Canon 35mm SLR Cameras
by Sue Chehrenegar
The Scientist Who Lacked Any of the Canon 35mm SLR Cameras
It’s about time! Thanks to the Canon 35mm SLR cameras, the world of photography has now caught-up with the world of the microbiologist.
Eighty-nine years ago Theodore Escherich did not have access to any of the canon 35mm SLR cameras. When he discovered Bacterium coli he had no reason to wonder whether or not a camera attached to his microscope would need an EF-S lens. If he had made the same discovery today, he would have probably wanted to know that fact. The EF-S lens is the one type of canon EF lenses that is not compatible with the canon 35mm SLR cameras.
A Closer Look at the Canon 35mm SLR Cameras
If Theodore Escherich had been able to put one of the Canon 35mm SLR cameras on his lab microscope, then the world might have had not just still pictures of a bacterium, but video as well. That is because the Canon 35mm SLR cameras interface with video out. They also interface with IEEE1394 and USB.
The Canon 35mm SLR cameras have an image sensor with 8.5 mega pixels (total) and with 8.2 effective mega pixels. They deliver a sensitivity of 100-1600 in 1/3 stops, in addition to offering 50 and 3200 as options. All of this the Canon 35mm SLR cameras pack into a space that is just 6.1”x 6.2”x 3.1”.
The Canon 35mm SLR cameras have a shutter speed that ranges from 1/8000 s to 1/30s. They also offers two different file formats: RAW and JPEG. Just imagine what Theodore Escherich could have done with those capabilities.
Losses Sustained When the Canon 35mm SLR Cameras Were Unavailable
If Theodore Escherich had had both one of the Canon 35mm SLR cameras and a computer with an Internet connection, then he could have easily sent other scientists pictures of the bacterium that he had discovered. Unfortunately, the 18th Century microbiologist had neither of those technical marvels, and thus he had great difficulty convincing the world that such microbes existed. It took the scientific community many decades to listen attentively to Escherich’s hypothesis, the theory that bacteria were the probable cause for the many infectious diseases then plaguing the world.
Those of us who have been lucky enough to be born in the late Twentieth or early Twenty-first Century can feel confident that the discovery of any new microbes will be readily broadcast to the entire scientific community. Thanks to the Canon 35mm SLR cameras, the microbiologists and health care workers of today will take quick and decisive action if there is a new bacterium or virus suddenly spotted in the lens of a laboratory microscope. They will act rapidly to avoid the spread of that organism in the general population.
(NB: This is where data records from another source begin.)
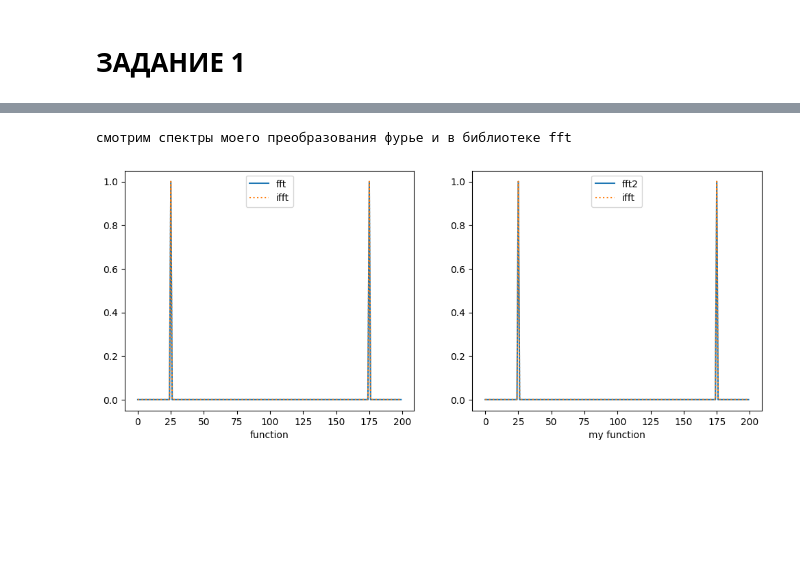
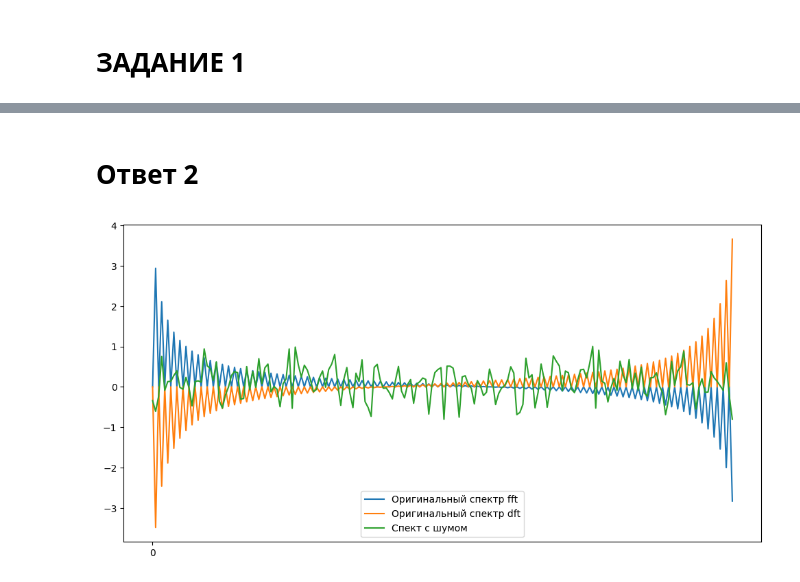
Before and after one commit to EmelyanovAlexey/digital_signal, a Jupyter notebook: lab_2.ipynb, the cells around one changed output, grey strips where cells are left out. Cells and saved outputs as stored; diff of their text form; code cells hidden in the pictures; blank space fills up the shorter version.

```diff
--- a/lab_2.ipynb
+++ b/lab_2.ipynb
@@ -82,25 +178,22 @@ plt.legend()
-# %%
-print("смотрим спектры моего преобразования фурье и в библиотеке fft")
-
-fig = plt.figure(figsize=(12, 10))
-
-plt.subplots_adjust(wspace=0.2, hspace=0.2)
-
-spectr = np.fft.fft(origin_signal)
-spectr_i = np.fft.ifft(origin_signal)
-plt.subplot(221)
-plt.plot(spectr/np.max(spectr), label='fft')
-plt.plot(spectr_i/np.max(spectr_i), label='ifft',  linestyle='dotted')
-plt.xlabel('function')
-plt.legend()
-
-spectr2 = DFT_slow(origin_signal)
-plt.subplot(222)
-plt.plot(spectr2/np.max(spectr2), label='fft2')
-plt.plot(spectr_i/np.max(spectr_i), label='ifft',  linestyle='dotted')
-plt.xlabel('my function')
-plt.legend()
-plt.show()
-# %% [output]
-смотрим спектры моего преобразования фурье и в библиотеке fft
-[figure, removed]
+# %% [markdown]
+# Ответ 2
+# %%
+noise = np.random.normal(0, 1, origin_signal.shape)
+
+noise_signal = origin_signal + noise
+
+spectr_impulse_dft = DFT_slow(origin_signal)[4:-4]
+spectr_impulse_fft = np.fft.fft(origin_signal)[4:-4]
+noised_impulse_fft = np.fft.fft(noise_signal)[4:-4]
+
+
+fig = plt.figure(figsize=(12, 6))
+
+plt.plot(spectr_impulse_fft/np.max(spectr_impulse_fft), label="Оригинальный спектр fft")
+plt.plot(spectr_impulse_dft/np.max(spectr_impulse_dft), label="Оригинальный спектр dft")
+plt.plot(noised_impulse_fft/np.max(noised_impulse_fft), label="Спект с шумом")
+plt.legend()
+plt.xticks([0])
+plt.show()
+# %% [output]
+[figure, added]
```
Also changed, not shown: parts of 16 cells of this notebook, 8 other files.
At one time Sue Chehrenegar pursued a career in biomedical research, but she has now taken on the challenges of the freelance writer. She has written for Vainquer Teens, for Nature Friend Magazine, and for www.abcteach.com.